Fractional Data Governance
What is it?
Data Governance is difficult. Not least because no one really knows what it is. It suffers continental drift in terms of definition. Worse still the activities, outcomes and benefits of a robust, transparent and best practice data governance framework are rarely articulated or understood.
The biggest problem with realising any benefits is -while data may be postulated an asset – it does not have the same clarity of ownership, organisational structure, cultural behaviours and trained staff compared to other assets such as staff, finance and estates.
This makes designing, communicating, educating, implementing and sustaining data governance across an entire university quite a challenge. This lack of formal data governance qualifications and practitioner organisations make finding people who can do this equally difficult.
Hence the need for ‘fractional data governance‘. A good way to think of this is to consider how you would move house. Generally you’ll get advice to help you choose a new home, you’ll employ professionals in conveyancing, removals, etc. and you’ll have a set of processes to deal with changes of address, etc.
That’s what this is. A set of building blocks to get you started, and a simple framework to embed the necessary changes in culture and behaviour.
What can I do with it?
That depends. It must be aligned to what the institution has identified as priority, and further has to be mandated and supported at the highest levels. If such a commitment is made, there are many benefits including:
- High quality, trusted data for improved operational efficiency and evidenced based decision making
- A single source of data trusted throughout the university
- An understanding of risks associated with data owned or data held on behalf of students
- Confidence in data to support a data driven student experience
- Visible improvements in efficiency around data cleansing and formatting
- Less time arguing about whose data is right, and more time having the right data at the right time.
Who else is using it?
Many of the UK universities are embarking on either formal or informal data governance initiatives. Much of this is as a jumping off point to support the requirements of in-year collections, as mandated by the OfS through the HESA Data Futures initiative.
These institutions are considering student – and other institutional- data in a wider context. From operational reporting through differentiated insight and analysis. Many have a publicly stated goal to introduce learning analytics. These are all worthy goals but have to be built on firm foundations. Without a recognised Data Governance framework, those are castles being built on sand.
How much does it cost?
Fractional Data Governance is a service. It has a set of standard components which are customised to each institution based on the desired outcomes and the current level of maturity.
Our standard approach is to carry out a short ‘discovery’ phase to understand both outcome and maturity before offering a fixed price proposal to close that gap.
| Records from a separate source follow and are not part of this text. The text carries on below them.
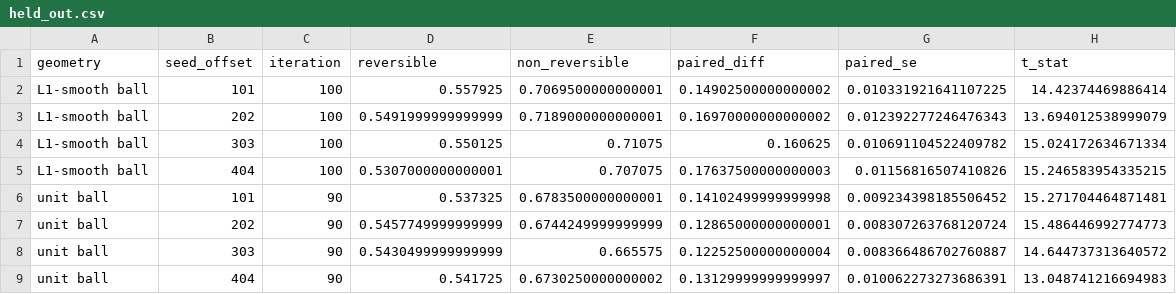
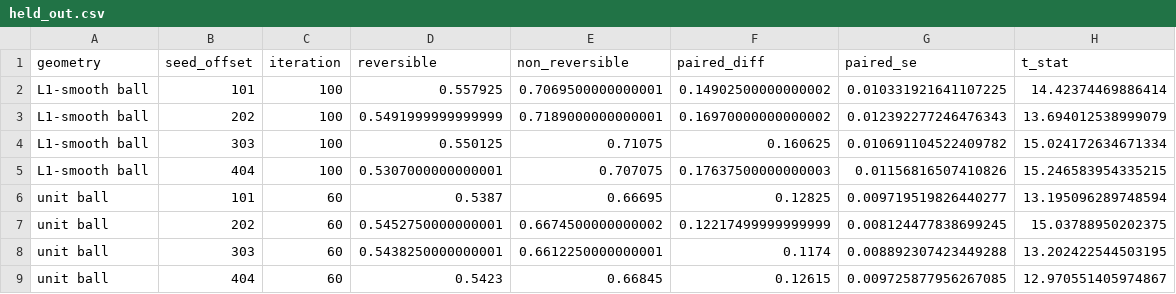
Before and after one commit to pervezali1/Accelerating-Non-Differentiable-sampling, a CSV file: sgld_experiment/results_beat/held_out.csv, drawn as a sheet.

```diff
--- a/sgld_experiment/results_beat/held_out.csv
+++ b/sgld_experiment/results_beat/held_out.csv
@@ -5,5 +5,5 @@ L1-smooth ball,303,100,0.550125,0.71075,0.160625,0.010691104522409782,15.0241726
 L1-smooth ball,404,100,0.5307000000000001,0.707075,0.17637500000000003,0.01156816507410826,15.246583954335215
-unit ball,101,90,0.537325,0.6783500000000001,0.14102499999999998,0.009234398185506452,15.271704464871481
-unit ball,202,90,0.5457749999999999,0.6744249999999999,0.12865000000000001,0.008307263768120724,15.486446992774773
-unit ball,303,90,0.5430499999999999,0.665575,0.12252500000000004,0.008366486702760887,14.644737313640572
-unit ball,404,90,0.541725,0.6730250000000002,0.13129999999999997,0.010062273273686391,13.048741216694983
+unit ball,101,60,0.5387,0.66695,0.12825,0.009719519826440277,13.195096289748594
+unit ball,202,60,0.5452750000000001,0.6674500000000002,0.12217499999999999,0.008124477838699245,15.03788950202375
+unit ball,303,60,0.5438250000000001,0.6612250000000001,0.1174,0.008892307423449288,13.202422544503195
+unit ball,404,60,0.5423,0.66845,0.12615,0.009725877956267085,12.970551405974867
```
Also changed, not shown: sgld_experiment/results_beat/curves.csv, sgld_experiment/results_beat/trajectory.csv, 11 other files.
Case studies from a number of UK Universities are available.
Can this service be delivered remotely?
Since the advent of the Corona virus and the associated social distancing rules, we have worked hard to move the majority of our services to remote collaboration. This has involved writing new material, sourcing collaboration applications, rehearsing remote delivery techniques and, of course, speaking to our customers about their needs, We have been overwhelmed with the support from both our existing and potential new customers in endorsing this approach. We already have two data strategy projects being delivered remotely with other services soon to follow.
We do believe we can adapt to the current restrictions in a positive and engaging way. Please get in touch for more detail, and to receive our short ’successful collaboration’ paper we’ve just finished!
Where can I find out more ?
There is a longer read in the ‘What I’ve done’ section. You can find it here. For more details, please get in touch using our contact details below. We can also provide an anonymised sample report on request.